Advertisement

In Vitro and in Vivo Studies on Antibiotics from Skin Micrococcaceae

  • S. Selwyn
  • P. D. Marsh
  • Tushna N. Sethna
Part of the Chemotherapy book series (CT, volume 5)

Abstract

Primary skin cultures from 1,320 individuals — including 790 healthy people — yielded 173 strains of Micrococcaceae species which possessed considerable antibacterial activity. Inoculation of these antagonistic organisms on to background lawns of representative Gram-positive and Gram-negative bacteria revealed widely varying ranges and degrees of inhibitory effects. Antagonistic strains of Staphylococcus aureus were chiefly confined to bacteriophage Group II and had a narrow spectrum of action limited mainly to Corynebacterium and Streptococcus species. Coagulase-negative staphylococci and micrococci, however, included strains with broad antibacterial spectra. A particularly active and stable inhibitory strain of Staph. epidermidis (biotype 4) was isolated from the forehead of one of us (S.S.). This organism (referred to as ‘S6+’) was selected for detailed investigation.
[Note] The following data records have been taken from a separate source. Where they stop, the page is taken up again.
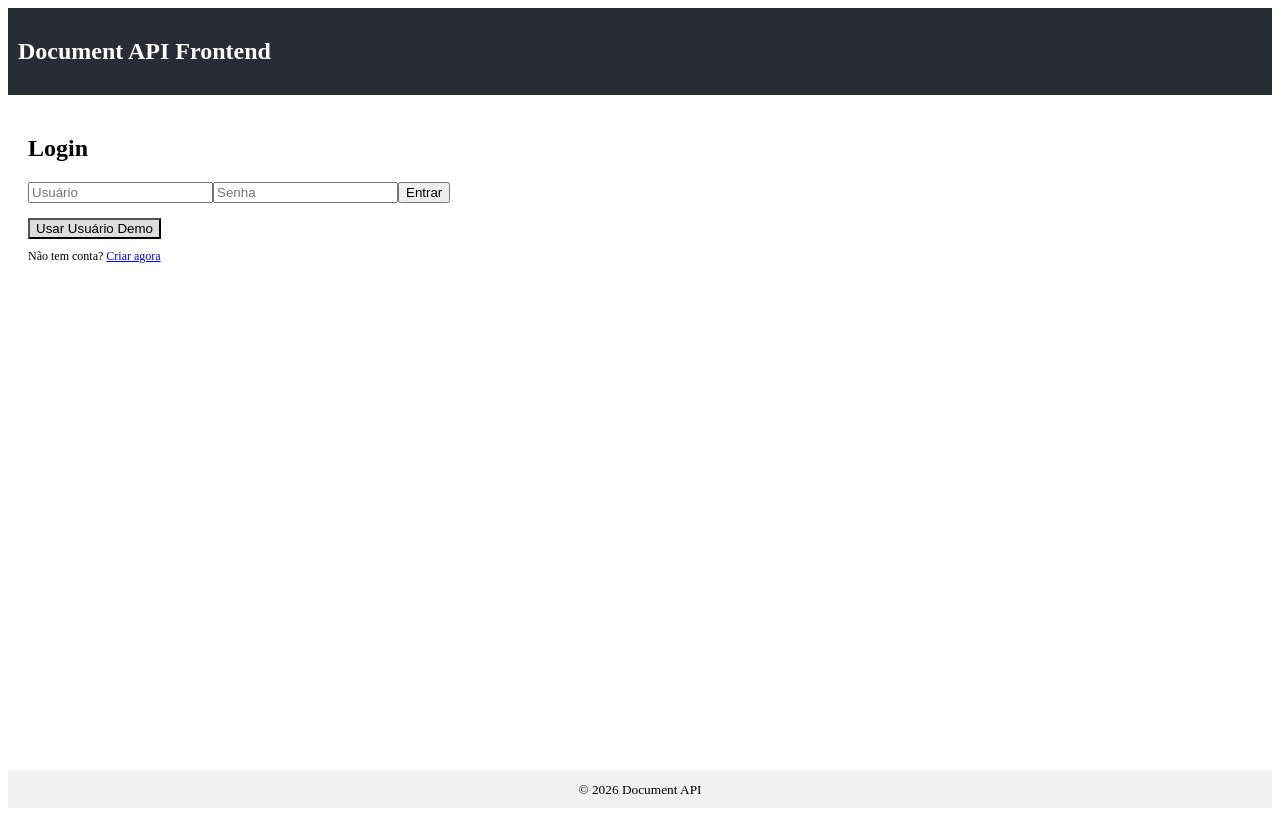
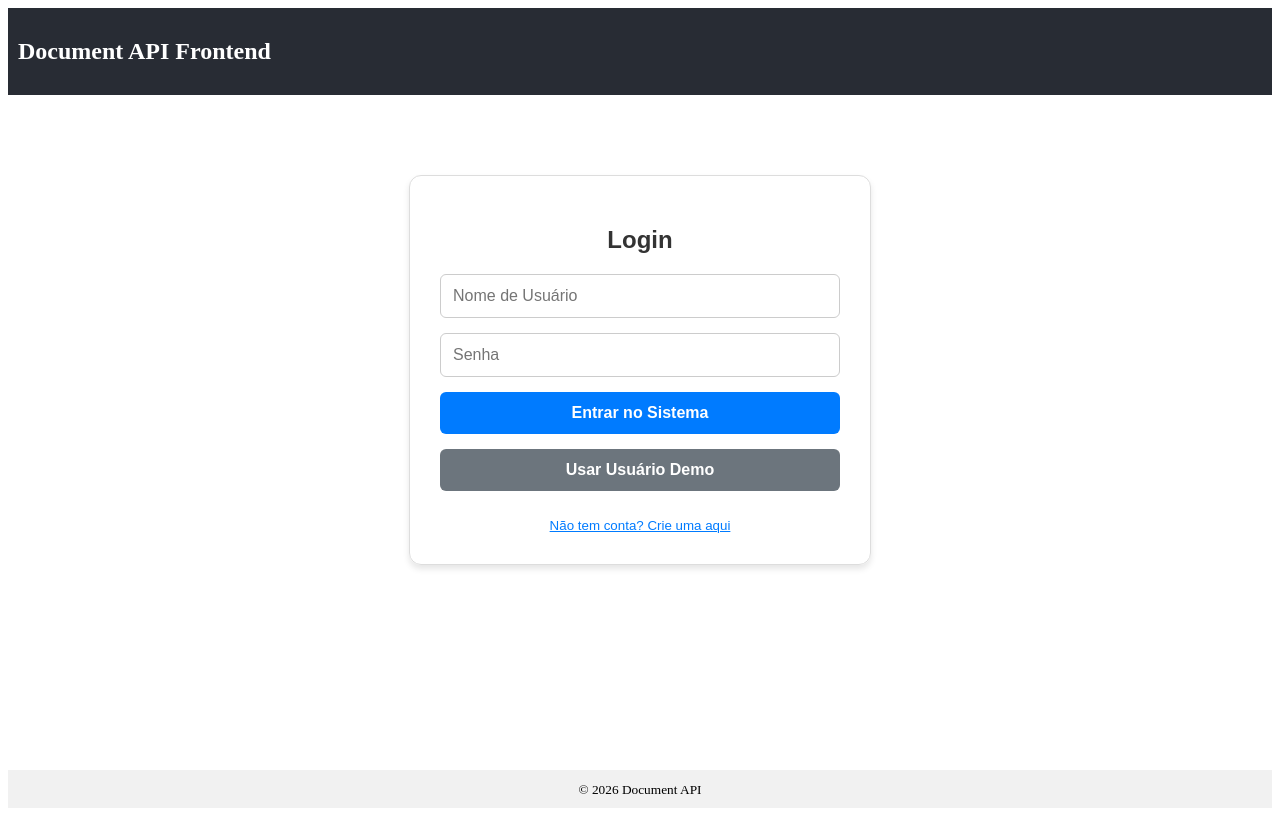
Before and after one commit to Wilcleyber/Document-API-Frontend, a React (Vite) app: page /login in a window 1280 px wide. Built offline with nearby package versions, Linux system fonts and the light colour scheme; no server answers.

Commit message:
upgrade pesado no Login!

```diff
--- a/src/api.ts
+++ /dev/null
@@ -1,17 +0,0 @@
-import axios from "axios";
-import { API_BASE_URL, TOKEN_KEY } from "./app/config";
-
-// Instância global do Axios
-export const api = axios.create({
-  // Tenta a variável da Vercel, se não achar, usa o seu backend do Render
-  baseURL: import.meta.env.VITE_API_URL || "https://document-api-backend-v2.onrender.com",
-});
-
-// Interceptor para incluir token automaticamente
-api.interceptors.request.use((config) => {
-  const token = localStorage.getItem(TOKEN_KEY);
-  if (token) {
-    config.headers.Authorization = `Bearer ${token}`;
-  }
-  return config;
-});
--- a/src/pages/LoginPage.tsx
+++ b/src/pages/LoginPage.tsx
@@ -1,77 +1,179 @@
 import React, { useState } from "react";
 import { useAuth } from "../auth_state/useAuth";
-import { api } from "../api"; // usa Axios
+import api from "../services/api";
+import { useNavigate } from "react-router-dom";
 
 const LoginPage: React.FC = () => {
   const { login: setSession } = useAuth();
+  const navigate = useNavigate();
+
+  // Estados de controle
+  const [isRegistering, setIsRegistering] = useState(false);
+  const [isLoading, setIsLoading] = useState(false);
+
+  // Estados do formulário
   const [username, setUsername] = useState("");
   const [password, setPassword] = useState("");
-  const [isLoading, setIsLoading] = useState(false);
+  const [email, setEmail] = useState("");
 
-  // Login via API com Axios
+  // 1. Função de Login
   const handleLogin = async () => {
+    if (!username || !password) {
+      alert("Preencha usuário e senha.");
+      return;
+    }
+
     setIsLoading(true);
     try {
       const response = await api.post("/auth/login", { username, password });
       const data = response.data;
 
-      // Salva token no localStorage
-      localStorage.setItem("access_token", data.token);
+      // O setSession vem do AuthProvider (token, userid, role)
+      // Note: Verifique se o seu backend retorna 'user_id' ou 'id'
+      setSession(data.token, data.user_id || data.id, data.role);
 
-      // Atualiza sessão no AuthProvider
-      setSession(data.token, data.userId, data.role);
-    } catch (error) {
-      alert(
-        "Credenciais inválidas ou erro de conexão. (A API pode estar acordando, tente novamente em instantes)"
-      );
+      // Sucesso! Vai para o Explorer
+      navigate("/explorer");
+    } catch (error: any) {
+      console.error(error);
+      alert("Credenciais inválidas ou erro de conexão com o servidor.");
     } finally {
       setIsLoading(false);
     }
   };
 
-  // Login demo
-  const handleDemoLogin = () => {
-    setUsername("demo");
-    setPassword("demo123");
-    // Se quiser disparar login automático:
-    // handleLogin();
+  // 2. Função de Registro (POST /users)
+  const handleRegister = async () => {
+    if (password.length < 8) {
+      alert("A senha precisa ter pelo menos 8 caracteres (Exigência do Sistema).");
+      return;
+    }
+
+    setIsLoading(true);
+    try {
+      await api.post("/users", { username, email, password });
+      alert("Conta criada com sucesso! Você já pode entrar.");
+      setIsRegistering(false); // Volta para tela de login
+      setPassword(""); // Limpa senha por segurança
+    } catch (error: any) {
+      const errorMsg = error.response?.data?.detail || "Erro ao criar conta.";
+      alert(errorMsg);
+    } finally {
+      setIsLoading(false);
+    }
+  };
+
+  // 3. Função Demo (Busca no Backend /users/demo)
+  const handleDemoLogin = async () => {
+    setIsLoading(true);
+    try {
+      const response = await api.get("/users/demo");
+      setUsername(response.data.username);
+      setPassword(response.data.password);
+      // Opcional: Avisar o usuário para clicar em Entrar
+      alert("Credenciais Demo carregadas!");
+    } catch (error) {
+      alert("Não foi possível carregar as credenciais demo agora.");
+    } finally {
+      setIsLoading(false);
+    }
   };
 
   return (
-    <div className="login-container">
-      <h2>Login</h2>
+    <div style={{
+      maxWidth: "400px",
+      margin: "60px auto",
+      padding: "30px",
+      border: "1px solid #ddd",
+      borderRadius: "12px",
+      boxShadow: "0 4px 6px rgba(0,0,0,0.1)",
+      fontFamily: "sans-serif"
+    }}>
+      <h2 style={{ textAlign: "center", color: "#333" }}>
+        {isRegistering ? "Nova Conta" : "Login"}
+      </h2>
 
+      <div style={{ display: "flex", flexDirection: "column", gap: "15px" }}>
         <input
+          style={inputStyle}
           type="text"
-        placeholder="Usuário"
+          placeholder="Nome de Usuário"
           value={username}
           onChange={(e) => setUsername(e.target.value)}
         />
+
+        {isRegistering && (
           <input
+            style={inputStyle}
+            type="email"
+            placeholder="Seu melhor E-mail"
+            value={email}
+            onChange={(e) => setEmail(e.target.value)}
+          />
+        )}
+
+        <input
+          style={inputStyle}
           type="password"
           placeholder="Senha"
           value={password}
           onChange={(e) => setPassword(e.target.value)}
         />
 
-      <button onClick={handleLogin} disabled={isLoading}>
-        {isLoading ? "Acordando o motor (aguarde)..." : "Entrar"}
+        <button
+          onClick={isRegistering ? handleRegister : handleLogin}
+          disabled={isLoading}
+          style={{
+            ...buttonStyle,
+            backgroundColor: isLoading ? "#ccc" : "#007bff",
+            cursor: isLoading ? "not-allowed" : "pointer"
+          }}
+        >
+          {isLoading ? "Processando... (Aguarde)" : (isRegistering ? "Finalizar Cadastro" : "Entrar no Sistema")}
         </button>
 
-      <div style={{ marginTop: "15px" }}>
-        <button onClick={handleDemoLogin} style={{ backgroundColor: "#ddd" }}>
+        {!isRegistering && (
+          <button
+            onClick={handleDemoLogin}
+            disabled={isLoading}
+            style={{ ...buttonStyle, backgroundColor: "#6c757d" }}
+          >
             Usar Usuário Demo
           </button>
+        )}
 
-        <p style={{ fontSize: "12px", marginTop: "10px" }}>
-          Não tem conta?{" "}
-          <a href="#" onClick={() => alert("Função de cadastro em breve!")}>
-            Criar agora
-          </a>
-        </p>
+        <div style={{ textAlign: "center", marginTop: "10px" }}>
+          <button
+            onClick={() => {
+                setIsRegistering(!isRegistering);
+                setEmail(""); // Limpa email ao trocar
+            }}
+            style={{ background: "none", border: "none", color: "#007bff", cursor: "pointer", textDecoration: "underline" }}
+          >
+            {isRegistering ? "Já tem uma conta? Faça Login" : "Não tem conta? Crie uma aqui"}
+          </button>
+        </div>
       </div>
     </div>
   );
 };
 
+// Estilos rápidos para manter o visual limpo
+const inputStyle: React.CSSProperties = {
+  padding: "12px",
+  borderRadius: "6px",
+  border: "1px solid #ccc",
+  fontSize: "16px"
+};
+
+const buttonStyle: React.CSSProperties = {
+  padding: "12px",
+  color: "white",
+  border: "none",
+  borderRadius: "6px",
+  fontSize: "16px",
+  fontWeight: "bold",
+  transition: "0.3s"
+};
+
 export default LoginPage;
--- a/src/services/api.ts
+++ b/src/services/api.ts
@@ -1,8 +1,7 @@
 import axios from 'axios';
 
-// Aqui está a mágica: se estiver rodando local, usa localhost.
-// Se estiver no ar, usa a URL do seu Render.
-const API_URL = import.meta.env.VITE_API_URL || 'http://localhost:8000';
+// Prioridade: Variável de ambiente -> URL oficial do Render -> Localhost
+const API_URL = import.meta.env.VITE_API_URL || 'https://document-api-backend-v2.onrender.com';
 
 const api = axios.create({
   baseURL: API_URL,
@@ -10,6 +9,7 @@ const api = axios.create({
 
 // Interceptor para colocar o Token em todas as chamadas automaticamente
 api.interceptors.request.use((config) => {
+  // Usando a mesma chave que definimos nos outros módulos
   const token = localStorage.getItem('access_token');
   if (token) {
     config.headers.Authorization = `Bearer ${token}`;
```
Lines whose indentation alone changed are shown as unchanged.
Keywords

Zinc Chloride Streptococcus Species Broad Antibacterial Spectrum Skin Bacterium Antagonistic Strain 
These keywords were added by machine and not by the authors. This process is experimental and the keywords may be updated as the learning algorithm improves.

Preview

Unable to display preview. Download preview PDF.

Unable to display preview. Download preview PDF.

References

  1. 1.
    Selwyn, S., & Ellis, H., (1972), Skin bacteria and skin disinfection reconsidered, Br. med. J., 1, 136.PubMedCrossRefGoogle Scholar
  2. 2.
    Selwyn, S. (1975), Natural antibiosis among skin bacteria as a primary defence against infection, Br. J. Derm., 92, in press.Google Scholar
  3. 3.
    Anthony, B. F., & Wannamaker, L. W., (1967), Bacterial interference in experimental burns, J. exp. Med., 125, 319.PubMedCrossRefGoogle Scholar

Copyright information

© Plenum Press, New York 1976

Authors and Affiliations

  • S. Selwyn
    • 1
  • P. D. Marsh
    • 1
  • Tushna N. Sethna
    • 1
  1. 1.Department of BacteriologyWestminster Medical SchoolLondonUK

Personalised recommendations